This is contained in a new report by the Economic Confidential obtained by Vanguard on Monday.
The allocations, according to the report were made after the monthly meetings of the Federation Account Allocation Committee (FAAC) in 2018.
The current sources of revenue flow into the Federation Account are collected by agencies of the Federal Government with little or no contributions from state or local government council.
While the Federal Government and its agencies under the administration of President Muhammadu Buhari received a total sum of N3.48 trillion, States and local government councils shared a total sum of N4.5 trillion in 2018.
Comparatively, in 2017 the Federal Government and its agencies had received N2.5 trillion, while the other tiers of government shared N3.3 trillion.
In its annual detailed investigative report with a table of figures, the Economic Confidential disclosed that among the state recipients, Delta is ranked first as the highest recipient of gross allocation with a total sum of N285bn in the twelve months of 2018.

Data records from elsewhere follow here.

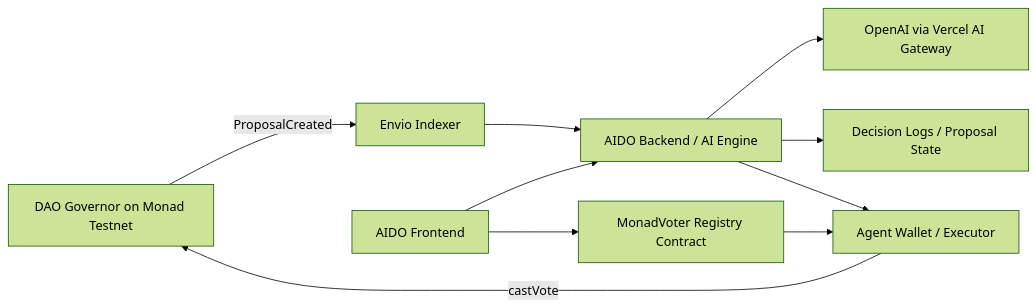
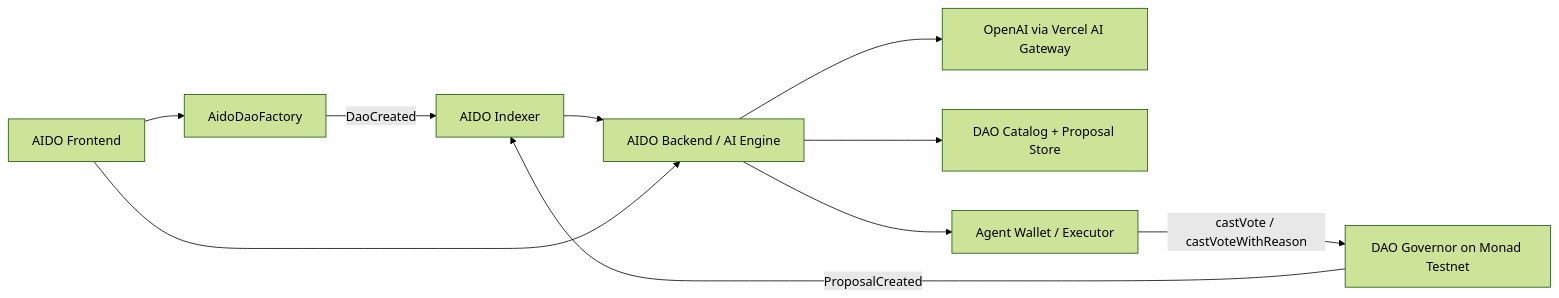
The diagram in README.md (ahmadstiff/aido), drawn with Mermaid (forest theme) before and after one commit. The commit also changed other lines of this file and 32 other files, not shown here.

Commit message:
feat: implement backend AI analysis and Viem-based onchain voting engine with integrated indexer for DAO lifecycle tracking

````diff
--- a/README.md
+++ b/README.md
@@ -60,12 +92,12 @@
 ```mermaid
 flowchart LR
-  A["DAO Governor on Monad Testnet"] -->|ProposalCreated| B["Envio Indexer"]
-  B --> C["AIDO Backend / AI Engine"]
-  C --> D["OpenAI via Vercel AI Gateway"]
-  C --> E["Decision Logs / Proposal State"]
-  C --> F["Agent Wallet / Executor"]
-  F -->|castVote| A
-  G["AIDO Frontend"] --> C
-  G --> H["MonadVoter Registry Contract"]
-  H --> F
+  A["AidoDaoFactory"] -->|DaoCreated| B["AIDO Indexer"]
+  C["DAO Governor on Monad Testnet"] -->|ProposalCreated| B
+  B --> D["AIDO Backend / AI Engine"]
+  D --> E["OpenAI via Vercel AI Gateway"]
+  D --> F["DAO Catalog + Proposal Store"]
+  D --> G["Agent Wallet / Executor"]
+  G -->|castVote / castVoteWithReason| C
+  H["AIDO Frontend"] --> A
+  H --> D
 ```
````
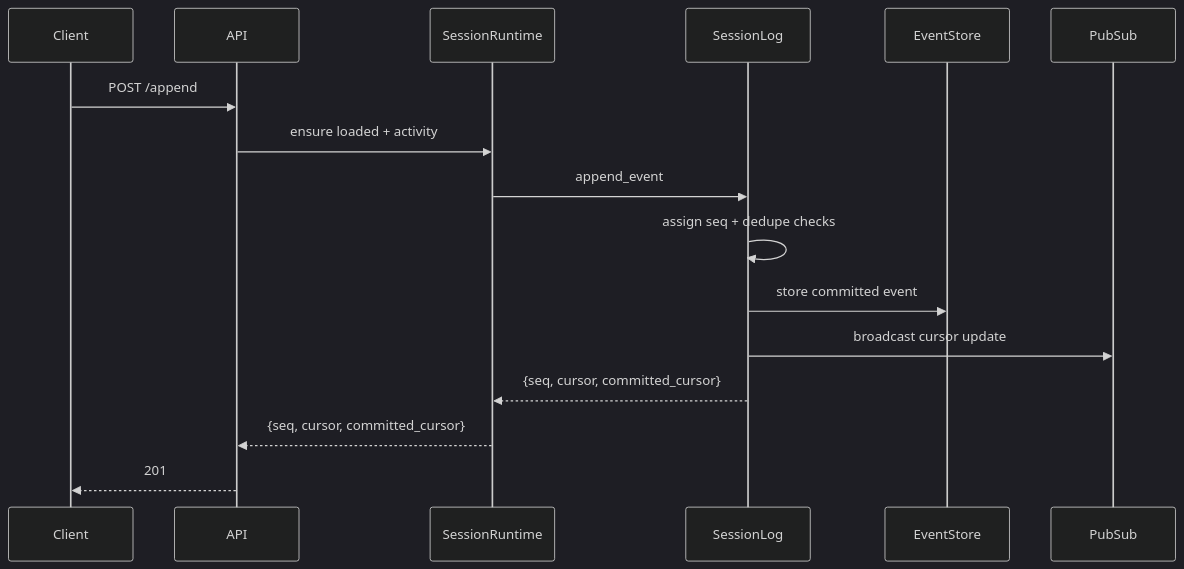
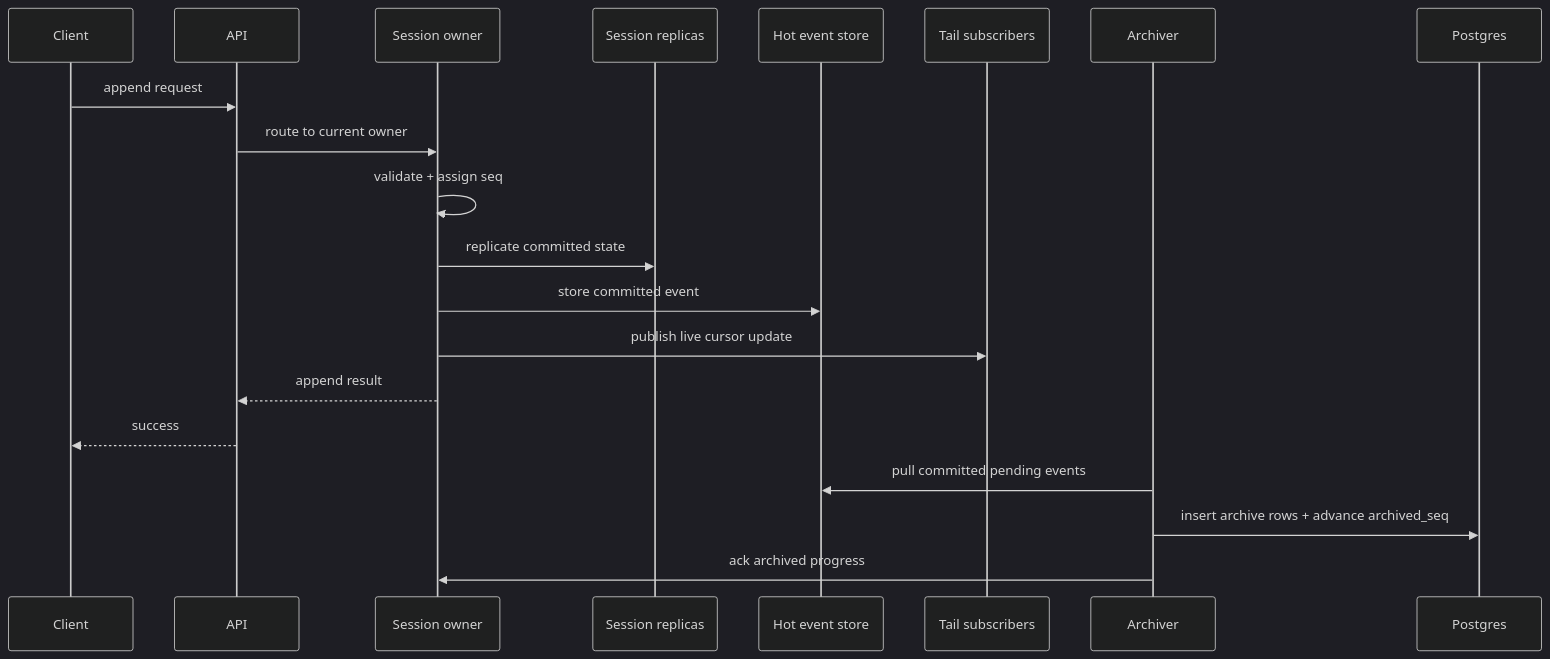
The second of 2 diagrams in docs/architecture.md (fastpaca/starcite), drawn with Mermaid (dark theme) before and after one commit. The commit also changed other lines of this file and 24 other files, not shown here.

````diff
--- a/docs/architecture.md
+++ b/docs/architecture.md
@@ -57,19 +181,23 @@
 ```mermaid
 sequenceDiagram
     participant C as Client
     participant A as API
-    participant R as SessionRuntime
-    participant O as SessionLog
-    participant E as EventStore
-    participant P as PubSub
+    participant O as Session owner
+    participant R as Session replicas
+    participant H as Hot event store
+    participant T as Tail subscribers
+    participant AR as Archiver
+    participant PG as Postgres
 
-    C->>A: POST /append
-    A->>R: ensure loaded + activity
-    R->>O: append_event
-    O->>O: assign seq + dedupe checks
-    O->>E: store committed event
-    O->>P: broadcast cursor update
-    O-->>R: {seq, cursor, committed_cursor}
-    R-->>A: {seq, cursor, committed_cursor}
-    A-->>C: 201
+    C->>A: append request
+    A->>O: route to current owner
+    O->>O: validate + assign seq
+    O->>R: replicate committed state
+    O->>H: store committed event
+    O->>T: publish live cursor update
+    O-->>A: append result
+    A-->>C: success
+    AR->>H: pull committed pending events
+    AR->>PG: insert archive rows + advance archived_seq
+    AR->>O: ack archived progress
 ```
````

It is followed by Akwa State N272bn, Lagos N260bn, Rivers N237bn and Bayelsa N192bn. The five states cumulatively, cornered over a quarter (25%) of the total allocation for the States and local government councils in Nigeria in 2018.
Among the 10 highest recipients from the Federation Account in 2018 included: Kano State which got N183bn, Katsina N138bn, Oyo N131bn, Kaduna N131bn and Borno State N122bn.
The report further disclosed that Edo and Ondo which are oil-producing states got N112bn and N108bn respectively, while another state in the South-South, Cross River State merely received N91bn.
Nigeria’s intelligence economic magazine further, informed that factors that influence allocations to states and local government councils from the Federation Account include: Population, Derivation, Landmass, Terrain, Revenue Effort, School Enrolments, Health Facilities, Water Supply and Equality of the beneficiaries.
The revenue generating agencies to the Federation Account are the Nigerian National Petroleum Corporation (NNPC), Federal Inland Revenue Service (FIRS), Nigeria Customs Service (NCS) and Department of Petroleum Resources (DPR).
The revenues come from Export Crude Sales, Domestic Crude Sales, LPG, NLNG, Petroleum Profit Tax (PPT), Company Income Tax (CIT), Withholding Tax (WHT), Import Duty, Excise Duty, Royalties, Gas Flared and miscellaneous oil revenue such as Oil Prospecting License and oil Mining Licence.